ASSIGNMENT: All of the data is to be set down again without alteration.

ENTRIES SHOWN:

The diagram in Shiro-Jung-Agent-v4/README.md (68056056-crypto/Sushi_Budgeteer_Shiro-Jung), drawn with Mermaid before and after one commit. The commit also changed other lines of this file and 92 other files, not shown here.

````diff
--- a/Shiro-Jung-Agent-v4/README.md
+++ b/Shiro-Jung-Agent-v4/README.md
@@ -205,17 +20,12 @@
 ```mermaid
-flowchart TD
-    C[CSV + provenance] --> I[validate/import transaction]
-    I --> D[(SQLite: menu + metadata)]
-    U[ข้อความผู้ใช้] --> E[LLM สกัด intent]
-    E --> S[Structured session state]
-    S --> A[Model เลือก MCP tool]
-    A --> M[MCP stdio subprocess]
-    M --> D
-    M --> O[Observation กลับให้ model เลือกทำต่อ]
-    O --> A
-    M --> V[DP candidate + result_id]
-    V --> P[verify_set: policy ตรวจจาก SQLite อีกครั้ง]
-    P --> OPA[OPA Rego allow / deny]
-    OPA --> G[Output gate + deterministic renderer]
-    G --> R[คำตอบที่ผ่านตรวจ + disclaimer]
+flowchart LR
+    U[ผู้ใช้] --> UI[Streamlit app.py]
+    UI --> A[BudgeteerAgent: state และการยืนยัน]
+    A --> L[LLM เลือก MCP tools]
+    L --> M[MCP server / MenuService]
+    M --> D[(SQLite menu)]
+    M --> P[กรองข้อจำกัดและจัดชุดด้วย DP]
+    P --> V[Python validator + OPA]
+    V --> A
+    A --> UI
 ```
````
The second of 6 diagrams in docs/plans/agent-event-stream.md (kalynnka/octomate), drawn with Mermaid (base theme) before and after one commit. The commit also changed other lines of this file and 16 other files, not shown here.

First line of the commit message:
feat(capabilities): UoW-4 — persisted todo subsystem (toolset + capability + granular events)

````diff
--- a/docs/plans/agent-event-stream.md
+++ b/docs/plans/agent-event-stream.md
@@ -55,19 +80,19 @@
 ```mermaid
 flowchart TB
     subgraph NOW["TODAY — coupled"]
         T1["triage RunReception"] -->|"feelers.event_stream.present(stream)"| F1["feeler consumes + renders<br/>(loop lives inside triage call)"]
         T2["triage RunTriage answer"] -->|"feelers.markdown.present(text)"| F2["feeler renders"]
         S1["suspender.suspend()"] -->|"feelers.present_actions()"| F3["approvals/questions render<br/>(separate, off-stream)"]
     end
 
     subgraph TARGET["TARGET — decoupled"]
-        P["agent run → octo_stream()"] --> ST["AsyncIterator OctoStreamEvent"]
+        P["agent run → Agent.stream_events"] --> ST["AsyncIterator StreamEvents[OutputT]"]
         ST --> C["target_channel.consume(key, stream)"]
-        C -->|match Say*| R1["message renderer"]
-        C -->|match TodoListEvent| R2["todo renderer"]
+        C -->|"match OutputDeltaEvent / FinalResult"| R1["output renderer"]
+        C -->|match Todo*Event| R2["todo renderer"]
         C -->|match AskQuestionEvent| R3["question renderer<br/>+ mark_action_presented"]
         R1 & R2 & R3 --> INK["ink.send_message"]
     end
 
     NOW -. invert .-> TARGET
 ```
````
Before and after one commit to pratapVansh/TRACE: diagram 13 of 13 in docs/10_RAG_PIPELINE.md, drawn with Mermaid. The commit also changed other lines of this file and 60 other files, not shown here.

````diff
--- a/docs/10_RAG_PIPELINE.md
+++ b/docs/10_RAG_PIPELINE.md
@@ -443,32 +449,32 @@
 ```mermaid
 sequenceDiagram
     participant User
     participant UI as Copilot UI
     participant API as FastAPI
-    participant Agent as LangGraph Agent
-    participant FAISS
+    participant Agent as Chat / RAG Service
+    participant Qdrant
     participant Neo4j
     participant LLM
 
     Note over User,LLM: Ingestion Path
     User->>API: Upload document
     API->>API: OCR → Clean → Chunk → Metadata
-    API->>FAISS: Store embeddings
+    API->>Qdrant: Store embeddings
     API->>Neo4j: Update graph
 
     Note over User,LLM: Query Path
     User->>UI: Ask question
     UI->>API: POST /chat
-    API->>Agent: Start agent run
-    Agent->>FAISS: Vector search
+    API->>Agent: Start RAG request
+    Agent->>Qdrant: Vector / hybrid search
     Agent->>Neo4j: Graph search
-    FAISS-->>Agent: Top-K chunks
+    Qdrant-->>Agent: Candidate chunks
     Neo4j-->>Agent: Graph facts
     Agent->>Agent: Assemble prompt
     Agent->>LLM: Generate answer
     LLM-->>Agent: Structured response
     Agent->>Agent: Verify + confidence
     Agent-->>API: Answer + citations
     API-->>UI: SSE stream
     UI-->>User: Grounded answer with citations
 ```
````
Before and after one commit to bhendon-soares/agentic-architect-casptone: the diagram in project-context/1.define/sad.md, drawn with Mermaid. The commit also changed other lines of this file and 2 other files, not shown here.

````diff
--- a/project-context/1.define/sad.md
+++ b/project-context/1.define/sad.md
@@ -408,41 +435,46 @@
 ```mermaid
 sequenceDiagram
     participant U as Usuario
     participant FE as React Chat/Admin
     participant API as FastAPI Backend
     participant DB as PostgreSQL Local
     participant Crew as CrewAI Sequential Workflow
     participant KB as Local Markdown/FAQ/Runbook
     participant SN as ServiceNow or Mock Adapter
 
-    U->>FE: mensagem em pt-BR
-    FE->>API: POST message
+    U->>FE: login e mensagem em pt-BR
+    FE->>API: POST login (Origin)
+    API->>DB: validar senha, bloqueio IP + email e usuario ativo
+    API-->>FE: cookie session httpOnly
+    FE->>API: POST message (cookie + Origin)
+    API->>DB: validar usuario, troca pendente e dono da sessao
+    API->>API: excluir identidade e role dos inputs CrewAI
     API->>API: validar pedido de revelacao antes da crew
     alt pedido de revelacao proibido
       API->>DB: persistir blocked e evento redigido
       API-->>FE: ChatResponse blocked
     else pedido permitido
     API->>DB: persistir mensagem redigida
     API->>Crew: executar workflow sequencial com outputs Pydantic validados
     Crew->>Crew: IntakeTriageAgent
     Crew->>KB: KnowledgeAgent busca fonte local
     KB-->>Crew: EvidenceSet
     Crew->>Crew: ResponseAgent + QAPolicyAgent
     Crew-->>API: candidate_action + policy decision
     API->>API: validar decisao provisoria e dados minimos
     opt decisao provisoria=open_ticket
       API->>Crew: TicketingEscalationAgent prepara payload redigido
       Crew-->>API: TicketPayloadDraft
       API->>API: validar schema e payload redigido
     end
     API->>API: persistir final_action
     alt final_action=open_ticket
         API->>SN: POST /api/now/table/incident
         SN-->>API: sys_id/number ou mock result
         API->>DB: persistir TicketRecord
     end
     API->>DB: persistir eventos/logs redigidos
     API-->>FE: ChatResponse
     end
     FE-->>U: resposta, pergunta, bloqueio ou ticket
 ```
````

RESULT OF THIS EXERCISE:
The diagram in Shiro-Jung-Agent-v4/README.md (68056056-crypto/Sushi_Budgeteer_Shiro-Jung), drawn with Mermaid before and after one commit. The commit also changed other lines of this file and 92 other files, not shown here.

````diff
--- a/Shiro-Jung-Agent-v4/README.md
+++ b/Shiro-Jung-Agent-v4/README.md
@@ -205,17 +20,12 @@
 ```mermaid
-flowchart TD
-    C[CSV + provenance] --> I[validate/import transaction]
-    I --> D[(SQLite: menu + metadata)]
-    U[ข้อความผู้ใช้] --> E[LLM สกัด intent]
-    E --> S[Structured session state]
-    S --> A[Model เลือก MCP tool]
-    A --> M[MCP stdio subprocess]
-    M --> D
-    M --> O[Observation กลับให้ model เลือกทำต่อ]
-    O --> A
-    M --> V[DP candidate + result_id]
-    V --> P[verify_set: policy ตรวจจาก SQLite อีกครั้ง]
-    P --> OPA[OPA Rego allow / deny]
-    OPA --> G[Output gate + deterministic renderer]
-    G --> R[คำตอบที่ผ่านตรวจ + disclaimer]
+flowchart LR
+    U[ผู้ใช้] --> UI[Streamlit app.py]
+    UI --> A[BudgeteerAgent: state และการยืนยัน]
+    A --> L[LLM เลือก MCP tools]
+    L --> M[MCP server / MenuService]
+    M --> D[(SQLite menu)]
+    M --> P[กรองข้อจำกัดและจัดชุดด้วย DP]
+    P --> V[Python validator + OPA]
+    V --> A
+    A --> UI
 ```
````
The second of 6 diagrams in docs/plans/agent-event-stream.md (kalynnka/octomate), drawn with Mermaid (base theme) before and after one commit. The commit also changed other lines of this file and 16 other files, not shown here.

First line of the commit message:
feat(capabilities): UoW-4 — persisted todo subsystem (toolset + capability + granular events)

````diff
--- a/docs/plans/agent-event-stream.md
+++ b/docs/plans/agent-event-stream.md
@@ -55,19 +80,19 @@
 ```mermaid
 flowchart TB
     subgraph NOW["TODAY — coupled"]
         T1["triage RunReception"] -->|"feelers.event_stream.present(stream)"| F1["feeler consumes + renders<br/>(loop lives inside triage call)"]
         T2["triage RunTriage answer"] -->|"feelers.markdown.present(text)"| F2["feeler renders"]
         S1["suspender.suspend()"] -->|"feelers.present_actions()"| F3["approvals/questions render<br/>(separate, off-stream)"]
     end
 
     subgraph TARGET["TARGET — decoupled"]
-        P["agent run → octo_stream()"] --> ST["AsyncIterator OctoStreamEvent"]
+        P["agent run → Agent.stream_events"] --> ST["AsyncIterator StreamEvents[OutputT]"]
         ST --> C["target_channel.consume(key, stream)"]
-        C -->|match Say*| R1["message renderer"]
-        C -->|match TodoListEvent| R2["todo renderer"]
+        C -->|"match OutputDeltaEvent / FinalResult"| R1["output renderer"]
+        C -->|match Todo*Event| R2["todo renderer"]
         C -->|match AskQuestionEvent| R3["question renderer<br/>+ mark_action_presented"]
         R1 & R2 & R3 --> INK["ink.send_message"]
     end
 
     NOW -. invert .-> TARGET
 ```
````
Before and after one commit to pratapVansh/TRACE: diagram 13 of 13 in docs/10_RAG_PIPELINE.md, drawn with Mermaid. The commit also changed other lines of this file and 60 other files, not shown here.

````diff
--- a/docs/10_RAG_PIPELINE.md
+++ b/docs/10_RAG_PIPELINE.md
@@ -443,32 +449,32 @@
 ```mermaid
 sequenceDiagram
     participant User
     participant UI as Copilot UI
     participant API as FastAPI
-    participant Agent as LangGraph Agent
-    participant FAISS
+    participant Agent as Chat / RAG Service
+    participant Qdrant
     participant Neo4j
     participant LLM
 
     Note over User,LLM: Ingestion Path
     User->>API: Upload document
     API->>API: OCR → Clean → Chunk → Metadata
-    API->>FAISS: Store embeddings
+    API->>Qdrant: Store embeddings
     API->>Neo4j: Update graph
 
     Note over User,LLM: Query Path
     User->>UI: Ask question
     UI->>API: POST /chat
-    API->>Agent: Start agent run
-    Agent->>FAISS: Vector search
+    API->>Agent: Start RAG request
+    Agent->>Qdrant: Vector / hybrid search
     Agent->>Neo4j: Graph search
-    FAISS-->>Agent: Top-K chunks
+    Qdrant-->>Agent: Candidate chunks
     Neo4j-->>Agent: Graph facts
     Agent->>Agent: Assemble prompt
     Agent->>LLM: Generate answer
     LLM-->>Agent: Structured response
     Agent->>Agent: Verify + confidence
     Agent-->>API: Answer + citations
     API-->>UI: SSE stream
     UI-->>User: Grounded answer with citations
 ```
````
Before and after one commit to bhendon-soares/agentic-architect-casptone: the diagram in project-context/1.define/sad.md, drawn with Mermaid. The commit also changed other lines of this file and 2 other files, not shown here.

````diff
--- a/project-context/1.define/sad.md
+++ b/project-context/1.define/sad.md
@@ -408,41 +435,46 @@
 ```mermaid
 sequenceDiagram
     participant U as Usuario
     participant FE as React Chat/Admin
     participant API as FastAPI Backend
     participant DB as PostgreSQL Local
     participant Crew as CrewAI Sequential Workflow
     participant KB as Local Markdown/FAQ/Runbook
     participant SN as ServiceNow or Mock Adapter
 
-    U->>FE: mensagem em pt-BR
-    FE->>API: POST message
+    U->>FE: login e mensagem em pt-BR
+    FE->>API: POST login (Origin)
+    API->>DB: validar senha, bloqueio IP + email e usuario ativo
+    API-->>FE: cookie session httpOnly
+    FE->>API: POST message (cookie + Origin)
+    API->>DB: validar usuario, troca pendente e dono da sessao
+    API->>API: excluir identidade e role dos inputs CrewAI
     API->>API: validar pedido de revelacao antes da crew
     alt pedido de revelacao proibido
       API->>DB: persistir blocked e evento redigido
       API-->>FE: ChatResponse blocked
     else pedido permitido
     API->>DB: persistir mensagem redigida
     API->>Crew: executar workflow sequencial com outputs Pydantic validados
     Crew->>Crew: IntakeTriageAgent
     Crew->>KB: KnowledgeAgent busca fonte local
     KB-->>Crew: EvidenceSet
     Crew->>Crew: ResponseAgent + QAPolicyAgent
     Crew-->>API: candidate_action + policy decision
     API->>API: validar decisao provisoria e dados minimos
     opt decisao provisoria=open_ticket
       API->>Crew: TicketingEscalationAgent prepara payload redigido
       Crew-->>API: TicketPayloadDraft
       API->>API: validar schema e payload redigido
     end
     API->>API: persistir final_action
     alt final_action=open_ticket
         API->>SN: POST /api/now/table/incident
         SN-->>API: sys_id/number ou mock result
         API->>DB: persistir TicketRecord
     end
     API->>DB: persistir eventos/logs redigidos
     API-->>FE: ChatResponse
     end
     FE-->>U: resposta, pergunta, bloqueio ou ticket
 ```
````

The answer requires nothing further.